Planning For Multiple Beneficiaries in 5 Easy Steps
When do multiple beneficiaries exist? Multiple beneficiaries exist when an individual names more than one beneficiary for their IRA.
When should you name more than one beneficiary? When you want your IRA assets to go to more than one person or entity without having to incur additional fees or paperwork by maintaining separate accounts for each beneficiary.
1. Due date for designated beneficiaries.
September 30 of the year following the year of the IRA owner’s death is the date designated beneficiaries are determined for purposes of post-death stretch and/or 10-year payments.
2. Due date for non-designated beneficiaries.
These beneficiaries should be cashed-out before the September 30 date mentioned above. These beneficiaries include charities, estates, and non-qualifying trusts since they have no measurable life expectancies. If they are not cashed out in time, they could prevent eligible designated beneficiaries from being able to stretch out distributions.
3. Due date for separate inherited IRAs.

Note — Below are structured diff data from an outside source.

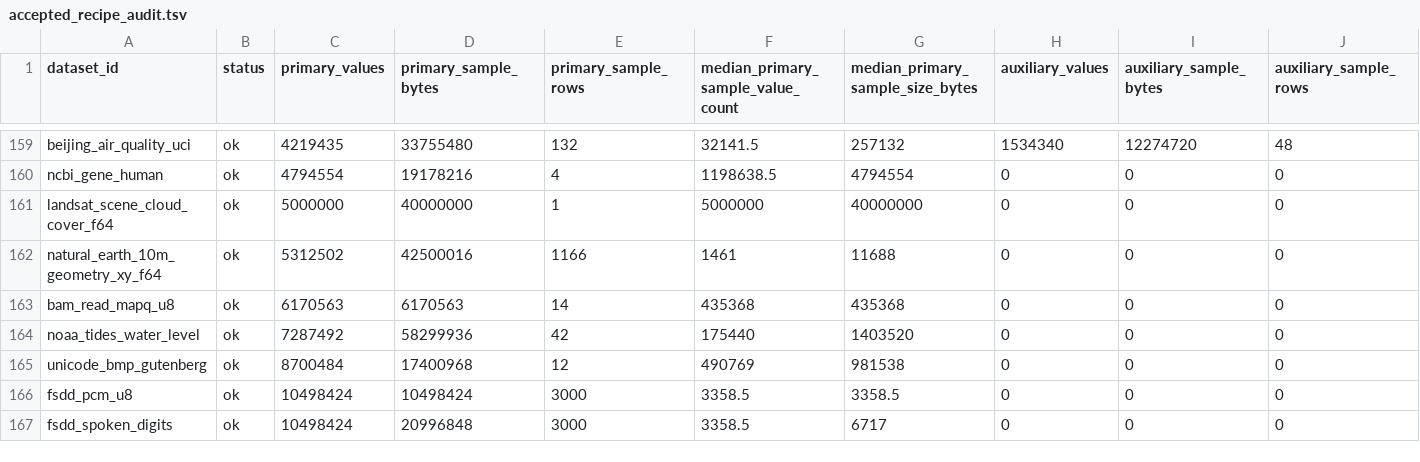
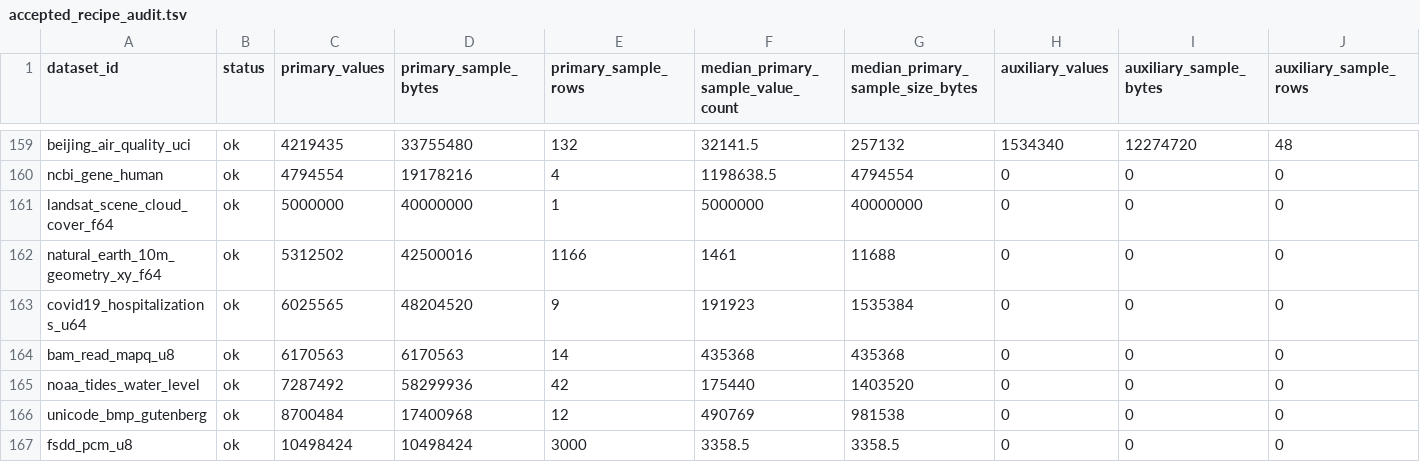
Before and after one commit to Cyan4973/public_datasets_collection, a TSV file: reports/accepted_recipe_audit.tsv, drawn as a sheet; only a part is shown, gaps mark what is left out; the shorter side is filled out with more unchanged rows; rows hold the shown columns only; the diff names each change by its address in the sheet, - before the commit and + after, or states it on an @@ line.

Commit message:
Add 64-bit hospitalizations U64 and Landsat cloud cover F64
- covid19_hospitalizations_u64: 9 samples, 6M U64 values, 48MB, median 191k, from GCS storage.googleapis.com/covid19-open-data/v3/hospitalizations.csv (allowlisted). Domain healthcare capacity (hospitalized, ICU, ventilator new/cumulative/current) — distinct from JHU case counts and mobility.

- landsat_scene_cloud_cover_f64: 5M F64 values, 40MB, from GCS gcp-public-data-landsat/index.csv.gz (allowlisted). Domain optical satellite QA cloud cover %, distinct sensor vs Sentinel2.

Both verified, hygiene passed.

```diff
--- a/reports/accepted_recipe_audit.tsv
+++ b/reports/accepted_recipe_audit.tsv
+row 163: covid19_hospitalizations_u64 | ok | 6025565 | 48204520 | 9 | 191923 | 1535384 | 0 | 0 | 0
```
Also changed, not shown: 5 other files.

These should be established and funded for each designated beneficiary by December 31 of the year following the year of the account owner’s death. These accounts must retain the decedent’s name as part of their title and include language identifying them as “inherited” or “beneficiary” accounts, but they must use the beneficiary’s Social Security Number for reporting purposes.
4. Maximize the stretch.
Each eligible designated beneficiary identified by September 30 can utilize his or her own single life expectancy to maximize the stretch IRA if a separate account is established and funded by December 31. The single life expectancy factor is determined in the year following the year of the account owner’s death. Going forward, the factor is simply reduced by one each year (unless the sole beneficiary is the spouse, in which case he/she re-determines his/her life expectancy each year).
5. What if you don’t split the account in time?
By not splitting the account in time, eligible designated beneficiaries could lose the ability to stretch payments and could be saddled with a 10-year payout requirement.